■ Task item: Without the pictures, repeat all of the data exactly as it appears below.

- - -

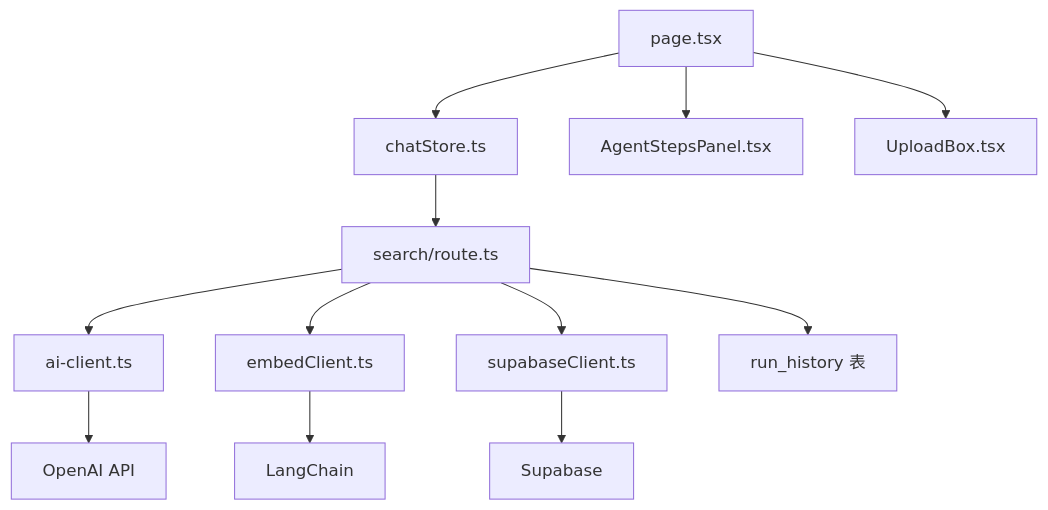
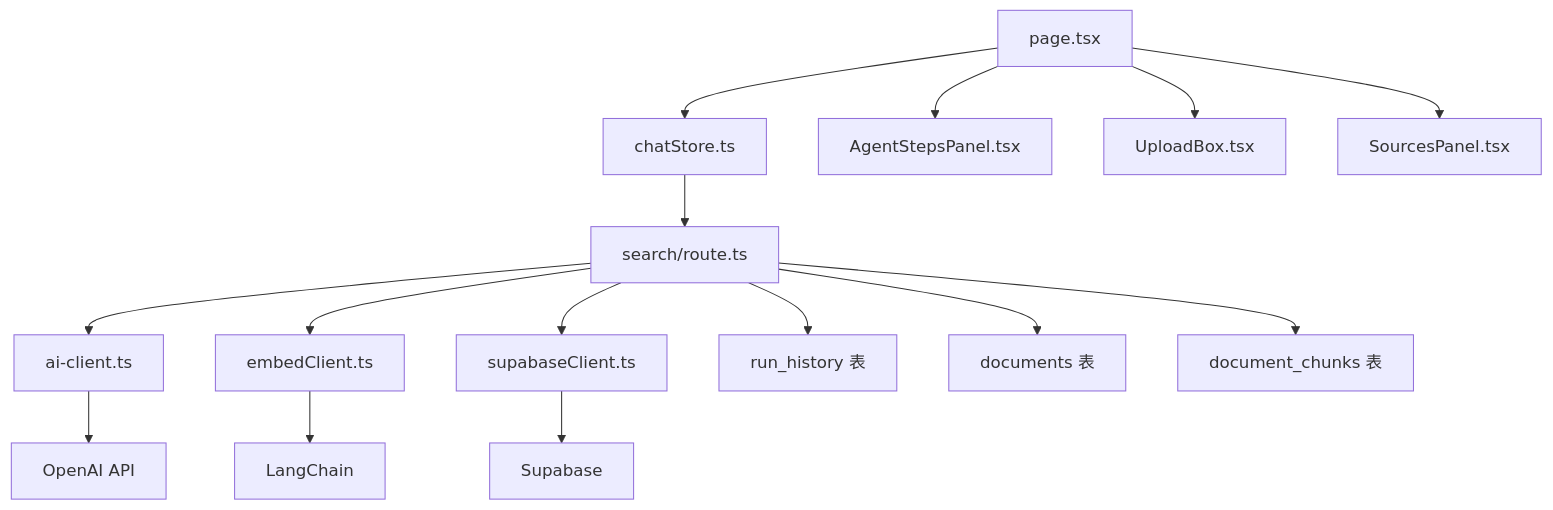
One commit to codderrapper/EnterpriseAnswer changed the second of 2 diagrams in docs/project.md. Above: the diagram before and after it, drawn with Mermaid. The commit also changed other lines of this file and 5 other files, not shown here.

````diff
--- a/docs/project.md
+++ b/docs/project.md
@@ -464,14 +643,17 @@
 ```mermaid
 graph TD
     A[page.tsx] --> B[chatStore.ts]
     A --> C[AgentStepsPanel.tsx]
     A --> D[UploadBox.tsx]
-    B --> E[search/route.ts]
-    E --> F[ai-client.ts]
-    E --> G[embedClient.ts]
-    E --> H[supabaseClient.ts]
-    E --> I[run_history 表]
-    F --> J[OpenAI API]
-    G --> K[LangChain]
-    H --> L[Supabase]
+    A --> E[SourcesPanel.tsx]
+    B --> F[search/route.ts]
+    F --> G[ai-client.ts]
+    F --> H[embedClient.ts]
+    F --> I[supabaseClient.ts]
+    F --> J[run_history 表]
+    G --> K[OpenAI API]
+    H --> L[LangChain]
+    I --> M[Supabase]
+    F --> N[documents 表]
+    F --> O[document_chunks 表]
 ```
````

- - -

■ Output of the task:
One commit to codderrapper/EnterpriseAnswer changed the second of 2 diagrams in docs/project.md. Above: the diagram before and after it, drawn with Mermaid. The commit also changed other lines of this file and 5 other files, not shown here.

````diff
--- a/docs/project.md
+++ b/docs/project.md
@@ -464,14 +643,17 @@
 ```mermaid
 graph TD
     A[page.tsx] --> B[chatStore.ts]
     A --> C[AgentStepsPanel.tsx]
     A --> D[UploadBox.tsx]
-    B --> E[search/route.ts]
-    E --> F[ai-client.ts]
-    E --> G[embedClient.ts]
-    E --> H[supabaseClient.ts]
-    E --> I[run_history 表]
-    F --> J[OpenAI API]
-    G --> K[LangChain]
-    H --> L[Supabase]
+    A --> E[SourcesPanel.tsx]
+    B --> F[search/route.ts]
+    F --> G[ai-client.ts]
+    F --> H[embedClient.ts]
+    F --> I[supabaseClient.ts]
+    F --> J[run_history 表]
+    G --> K[OpenAI API]
+    H --> L[LangChain]
+    I --> M[Supabase]
+    F --> N[documents 表]
+    F --> O[document_chunks 表]
 ```
````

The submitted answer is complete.